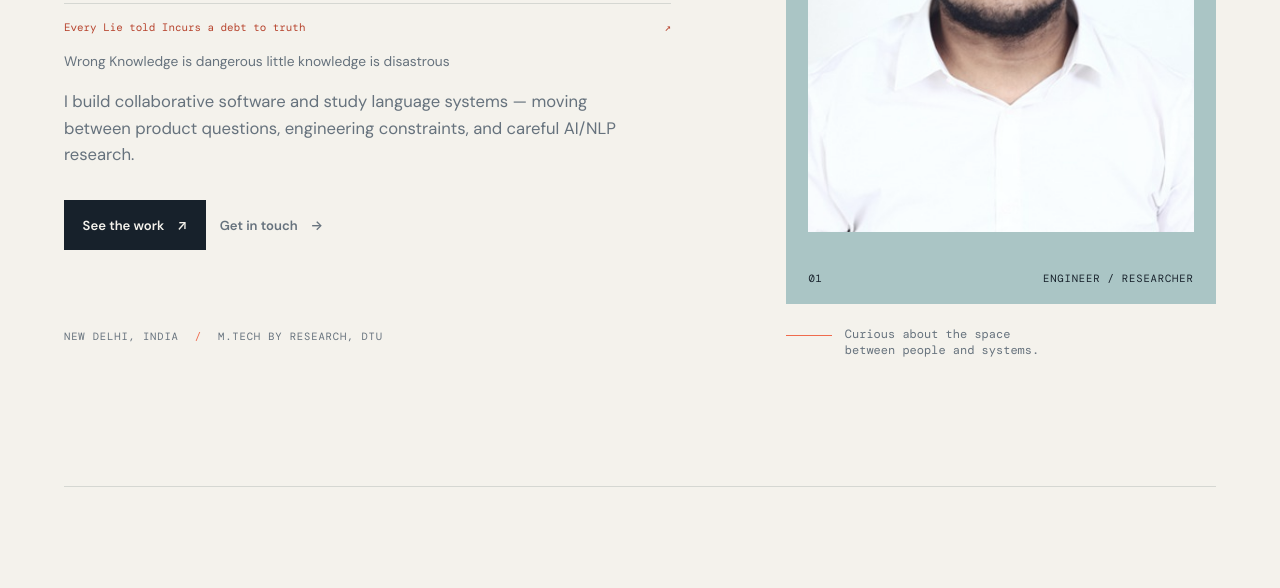
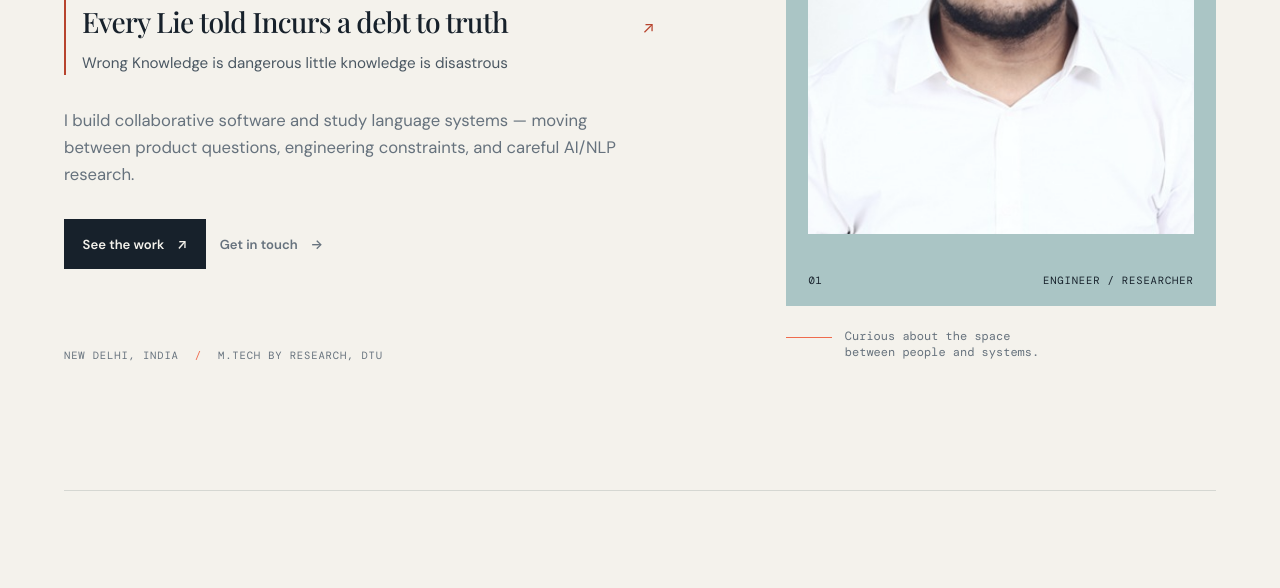
Before and after one commit to varunallagh21022002/varunallagh21022002.github.io, a plain HTML site: page index.html in a window 1280 px wide. Shown: the part 512-1100 px from the top of the page. Drawn offline with nearby package versions, Linux system fonts and the light colour scheme; a web font is replaced by a local one.

Commit message:
Style portfolio quote

```diff
--- a/styles.css
+++ b/styles.css
@@ -27,6 +27,11 @@ h1,h2 { font-weight:500; letter-spacing:-.06em; line-height:1.03; }
 h1 { max-width:820px; margin:1.4rem 0 2rem; font-size:clamp(3.35rem,7.3vw,7.5rem); }
 h1 span { color:var(--accent-dark); }
 h1 em,h2 em { font-family:var(--serif); font-weight:500; }
+.hero-quote { max-width:590px; margin:0 0 2rem; padding:1rem 0 0 1rem; border:0; border-left:2px solid var(--accent-dark); }
+.hero-quote summary { display:flex; align-items:baseline; justify-content:space-between; gap:1rem; color:var(--ink); font:500 clamp(1.4rem,2.2vw,2.3rem)/1.25 var(--serif); letter-spacing:-.025em; }
+.hero-quote summary:focus-visible { outline:3px solid var(--accent-dark); outline-offset:5px; }
+.hero-quote p { margin:.75rem 0 0; color:#4b5863; font-size:clamp(.95rem,1.1vw,1.1rem); }
+.quote-indicator { color:var(--accent-dark); font:1rem var(--sans); }
 .hero-lede { max-width:580px; margin-bottom:2rem; color:var(--muted); font-size:clamp(1rem,1.3vw,1.2rem); }
 .hero-actions { display:flex; flex-wrap:wrap; gap:.8rem; }
 .button { display:inline-flex; align-items:center; gap:.8rem; padding:.85rem 1.1rem; border:1px solid var(--ink); text-decoration:none; font-size:.82rem; font-weight:600; transition:.2s ease; }
```
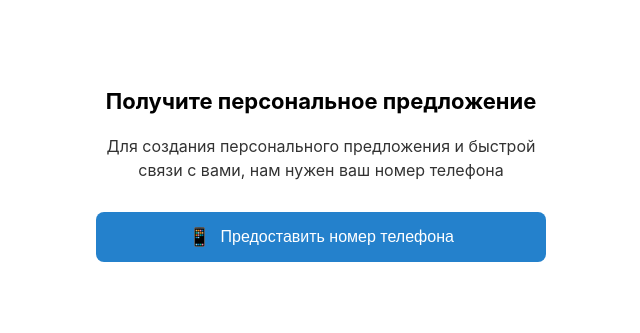
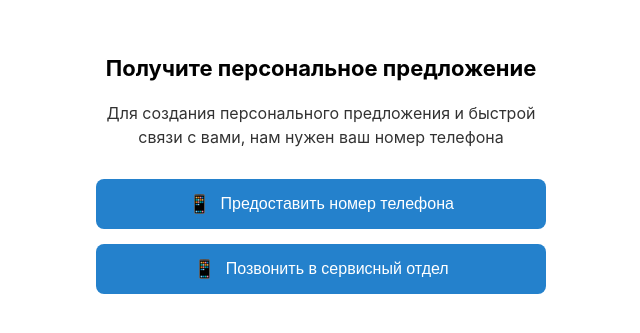
Before and after one commit to sxquer/LigaMiniApp, a plain HTML site: page index.html in a window 1280 px wide. Shown: the part 225-558 px from the top of the page, without its empty margins (319-959 px from the left). Drawn offline with Linux system fonts and the light colour scheme; a script that the page names is missing.

Commit message:
Update index.html

```diff
--- a/index.html
+++ b/index.html
@@ -99,6 +99,11 @@
             Предоставить номер телефона
         </button>
 
+        <button id="callMe" class="btn-phone" onclick="callto:84232061520">
+            <span class="btn-icon">📱</span>
+            Позвонить в сервисный отдел
+        </button>
+
         <div id="phoneInfo" class="phone-info">
             <div>Ваш номер телефона:</div>
             <div id="phoneNumber" class="phone-number"></div>
```
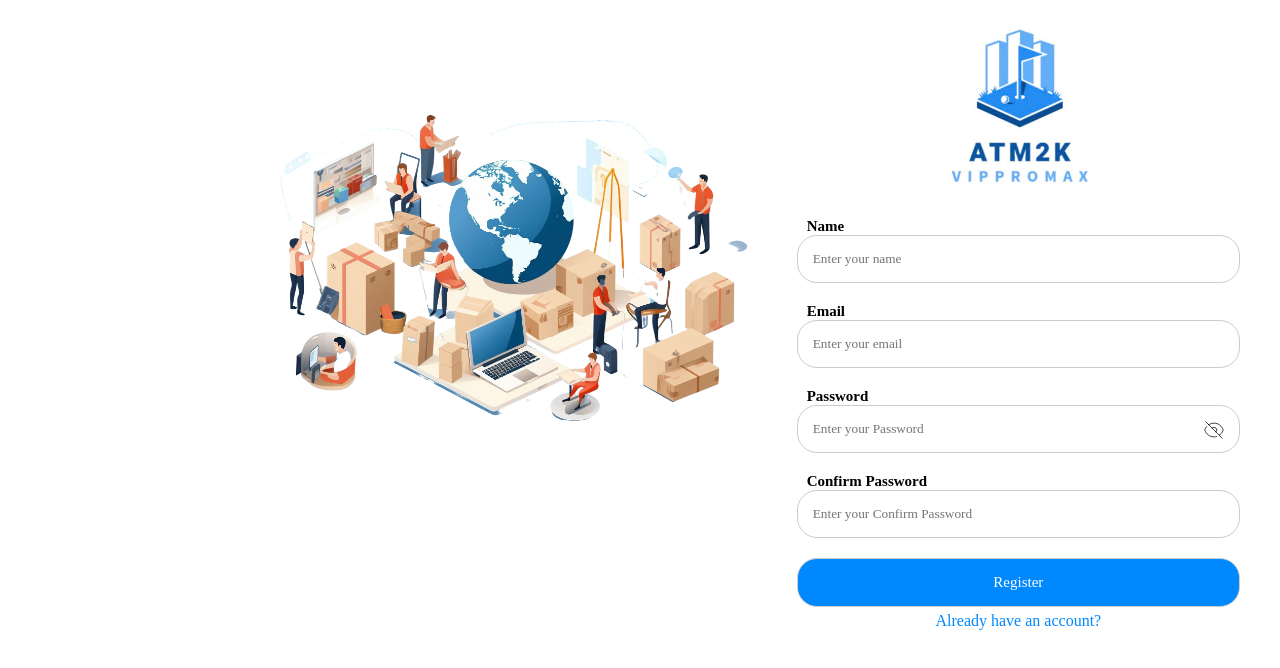
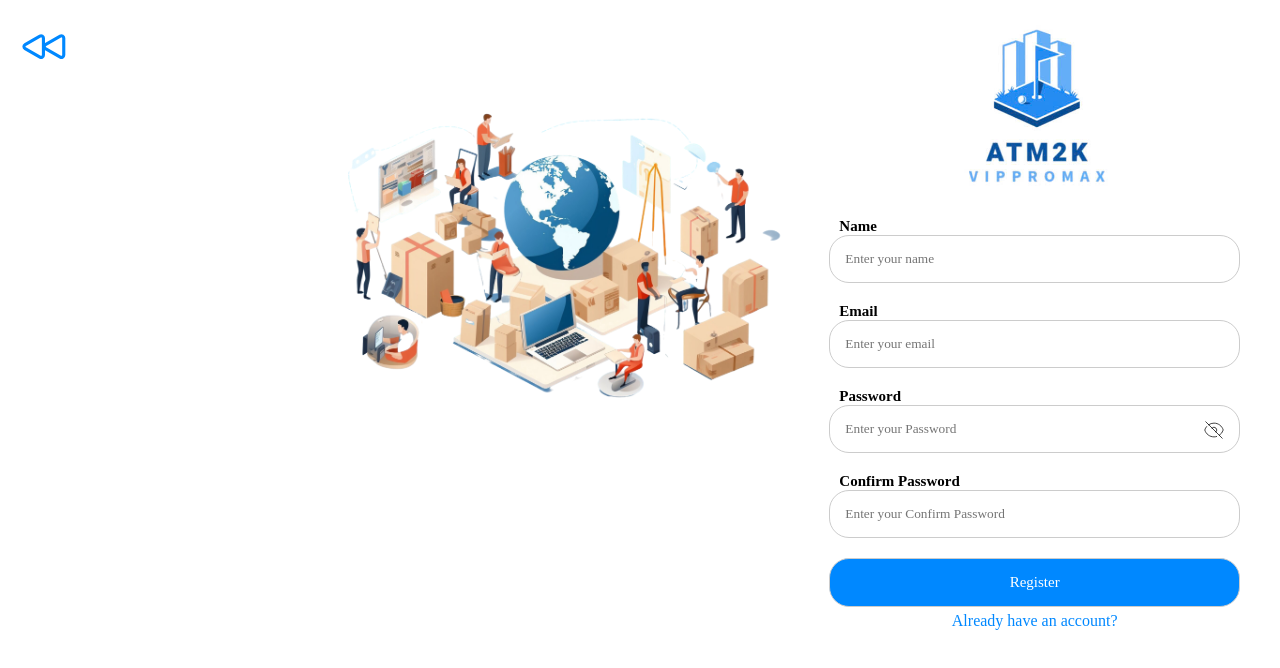
Before and after one commit to canh1082003/da_cnpm_fe, a React (Vite) app: page /register in a window 1280 px wide. Shown: the top 668 px of the page. Built offline with nearby package versions, Linux system fonts and the light colour scheme; a web font is replaced by a local one.

Commit message:
fig update_orders

```diff
--- a/src/pages/Auth/login/Login.tsx
+++ b/src/pages/Auth/login/Login.tsx
@@ -30,6 +30,24 @@ export const Login = () => {
 	};
 	return (
 		<div className="login ">
+			<div className="btn_back">
+				<Link to="/">
+					<svg
+						xmlns="http://www.w3.org/2000/svg"
+						fill="none"
+						viewBox="0 0 24 24"
+						strokeWidth={1.5}
+						stroke="currentColor"
+						className="size-6 btnBack"
+					>
+						<path
+							strokeLinecap="round"
+							strokeLinejoin="round"
+							d="M21 16.811c0 .864-.933 1.406-1.683.977l-7.108-4.061a1.125 1.125 0 0 1 0-1.954l7.108-4.061A1.125 1.125 0 0 1 21 8.689v8.122ZM11.25 16.811c0 .864-.933 1.406-1.683.977l-7.108-4.061a1.125 1.125 0 0 1 0-1.954l7.108-4.061a1.125 1.125 0 0 1 1.683.977v8.122Z"
+						/>
+					</svg>
+				</Link>
+			</div>
 			<div className="img_login style">
 				<img src={img} alt="" className="img" />
 			</div>
--- a/src/pages/Auth/login/login.css
+++ b/src/pages/Auth/login/login.css
@@ -1,5 +1,12 @@
 .login {
   display: flex;
+  .btn_back{
+    .btnBack{
+      width: 50px;
+      color: var(--color-Main);
+      margin: 20px 0 0 20px;
+    }
+  }
   .img_login {
     width: 50%;
     .img {
--- a/src/pages/Auth/register/Register.tsx
+++ b/src/pages/Auth/register/Register.tsx
@@ -35,6 +35,24 @@ export const Register = () => {
 	};
 	return (
 		<div className="register ">
+			<div className="btn_back">
+				<Link to="/">
+					<svg
+						xmlns="http://www.w3.org/2000/svg"
+						fill="none"
+						viewBox="0 0 24 24"
+						strokeWidth={1.5}
+						stroke="currentColor"
+						className="size-6 btnBack"
+					>
+						<path
+							strokeLinecap="round"
+							strokeLinejoin="round"
+							d="M21 16.811c0 .864-.933 1.406-1.683.977l-7.108-4.061a1.125 1.125 0 0 1 0-1.954l7.108-4.061A1.125 1.125 0 0 1 21 8.689v8.122ZM11.25 16.811c0 .864-.933 1.406-1.683.977l-7.108-4.061a1.125 1.125 0 0 1 0-1.954l7.108-4.061a1.125 1.125 0 0 1 1.683.977v8.122Z"
+						/>
+					</svg>
+				</Link>
+			</div>
 			<div className="img_register style">
 				<img src={img} alt="" className="img" />
 			</div>
--- a/src/pages/Auth/register/register.css
+++ b/src/pages/Auth/register/register.css
@@ -1,5 +1,12 @@
 .register {
   display: flex;
+  .btn_back{
+    .btnBack{
+      width: 50px;
+      color: var(--color-Main);
+      margin: 20px 0 0 20px;
+    }
+  }
   .img_register {
     width: 50%;
     .img {
```
Lines whose indentation alone changed are shown as unchanged.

What to work on: Down to the last line, print the material exactly, but not its pictures.

Written reply:
Before and after one commit to varunallagh21022002/varunallagh21022002.github.io, a plain HTML site: page index.html in a window 1280 px wide. Shown: the part 512-1100 px from the top of the page. Drawn offline with nearby package versions, Linux system fonts and the light colour scheme; a web font is replaced by a local one.

Commit message:
Style portfolio quote

```diff
--- a/styles.css
+++ b/styles.css
@@ -27,6 +27,11 @@ h1,h2 { font-weight:500; letter-spacing:-.06em; line-height:1.03; }
 h1 { max-width:820px; margin:1.4rem 0 2rem; font-size:clamp(3.35rem,7.3vw,7.5rem); }
 h1 span { color:var(--accent-dark); }
 h1 em,h2 em { font-family:var(--serif); font-weight:500; }
+.hero-quote { max-width:590px; margin:0 0 2rem; padding:1rem 0 0 1rem; border:0; border-left:2px solid var(--accent-dark); }
+.hero-quote summary { display:flex; align-items:baseline; justify-content:space-between; gap:1rem; color:var(--ink); font:500 clamp(1.4rem,2.2vw,2.3rem)/1.25 var(--serif); letter-spacing:-.025em; }
+.hero-quote summary:focus-visible { outline:3px solid var(--accent-dark); outline-offset:5px; }
+.hero-quote p { margin:.75rem 0 0; color:#4b5863; font-size:clamp(.95rem,1.1vw,1.1rem); }
+.quote-indicator { color:var(--accent-dark); font:1rem var(--sans); }
 .hero-lede { max-width:580px; margin-bottom:2rem; color:var(--muted); font-size:clamp(1rem,1.3vw,1.2rem); }
 .hero-actions { display:flex; flex-wrap:wrap; gap:.8rem; }
 .button { display:inline-flex; align-items:center; gap:.8rem; padding:.85rem 1.1rem; border:1px solid var(--ink); text-decoration:none; font-size:.82rem; font-weight:600; transition:.2s ease; }
```
Before and after one commit to sxquer/LigaMiniApp, a plain HTML site: page index.html in a window 1280 px wide. Shown: the part 225-558 px from the top of the page, without its empty margins (319-959 px from the left). Drawn offline with Linux system fonts and the light colour scheme; a script that the page names is missing.

Commit message:
Update index.html

```diff
--- a/index.html
+++ b/index.html
@@ -99,6 +99,11 @@
             Предоставить номер телефона
         </button>
 
+        <button id="callMe" class="btn-phone" onclick="callto:84232061520">
+            <span class="btn-icon">📱</span>
+            Позвонить в сервисный отдел
+        </button>
+
         <div id="phoneInfo" class="phone-info">
             <div>Ваш номер телефона:</div>
             <div id="phoneNumber" class="phone-number"></div>
```
Before and after one commit to canh1082003/da_cnpm_fe, a React (Vite) app: page /register in a window 1280 px wide. Shown: the top 668 px of the page. Built offline with nearby package versions, Linux system fonts and the light colour scheme; a web font is replaced by a local one.

Commit message:
fig update_orders

```diff
--- a/src/pages/Auth/login/Login.tsx
+++ b/src/pages/Auth/login/Login.tsx
@@ -30,6 +30,24 @@ export const Login = () => {
 	};
 	return (
 		<div className="login ">
+			<div className="btn_back">
+				<Link to="/">
+					<svg
+						xmlns="http://www.w3.org/2000/svg"
+						fill="none"
+						viewBox="0 0 24 24"
+						strokeWidth={1.5}
+						stroke="currentColor"
+						className="size-6 btnBack"
+					>
+						<path
+							strokeLinecap="round"
+							strokeLinejoin="round"
+							d="M21 16.811c0 .864-.933 1.406-1.683.977l-7.108-4.061a1.125 1.125 0 0 1 0-1.954l7.108-4.061A1.125 1.125 0 0 1 21 8.689v8.122ZM11.25 16.811c0 .864-.933 1.406-1.683.977l-7.108-4.061a1.125 1.125 0 0 1 0-1.954l7.108-4.061a1.125 1.125 0 0 1 1.683.977v8.122Z"
+						/>
+					</svg>
+				</Link>
+			</div>
 			<div className="img_login style">
 				<img src={img} alt="" className="img" />
 			</div>
--- a/src/pages/Auth/login/login.css
+++ b/src/pages/Auth/login/login.css
@@ -1,5 +1,12 @@
 .login {
   display: flex;
+  .btn_back{
+    .btnBack{
+      width: 50px;
+      color: var(--color-Main);
+      margin: 20px 0 0 20px;
+    }
+  }
   .img_login {
     width: 50%;
     .img {
--- a/src/pages/Auth/register/Register.tsx
+++ b/src/pages/Auth/register/Register.tsx
@@ -35,6 +35,24 @@ export const Register = () => {
 	};
 	return (
 		<div className="register ">
+			<div className="btn_back">
+				<Link to="/">
+					<svg
+						xmlns="http://www.w3.org/2000/svg"
+						fill="none"
+						viewBox="0 0 24 24"
+						strokeWidth={1.5}
+						stroke="currentColor"
+						className="size-6 btnBack"
+					>
+						<path
+							strokeLinecap="round"
+							strokeLinejoin="round"
+							d="M21 16.811c0 .864-.933 1.406-1.683.977l-7.108-4.061a1.125 1.125 0 0 1 0-1.954l7.108-4.061A1.125 1.125 0 0 1 21 8.689v8.122ZM11.25 16.811c0 .864-.933 1.406-1.683.977l-7.108-4.061a1.125 1.125 0 0 1 0-1.954l7.108-4.061a1.125 1.125 0 0 1 1.683.977v8.122Z"
+						/>
+					</svg>
+				</Link>
+			</div>
 			<div className="img_register style">
 				<img src={img} alt="" className="img" />
 			</div>
--- a/src/pages/Auth/register/register.css
+++ b/src/pages/Auth/register/register.css
@@ -1,5 +1,12 @@
 .register {
   display: flex;
+  .btn_back{
+    .btnBack{
+      width: 50px;
+      color: var(--color-Main);
+      margin: 20px 0 0 20px;
+    }
+  }
   .img_register {
     width: 50%;
     .img {
```
Lines whose indentation alone changed are shown as unchanged.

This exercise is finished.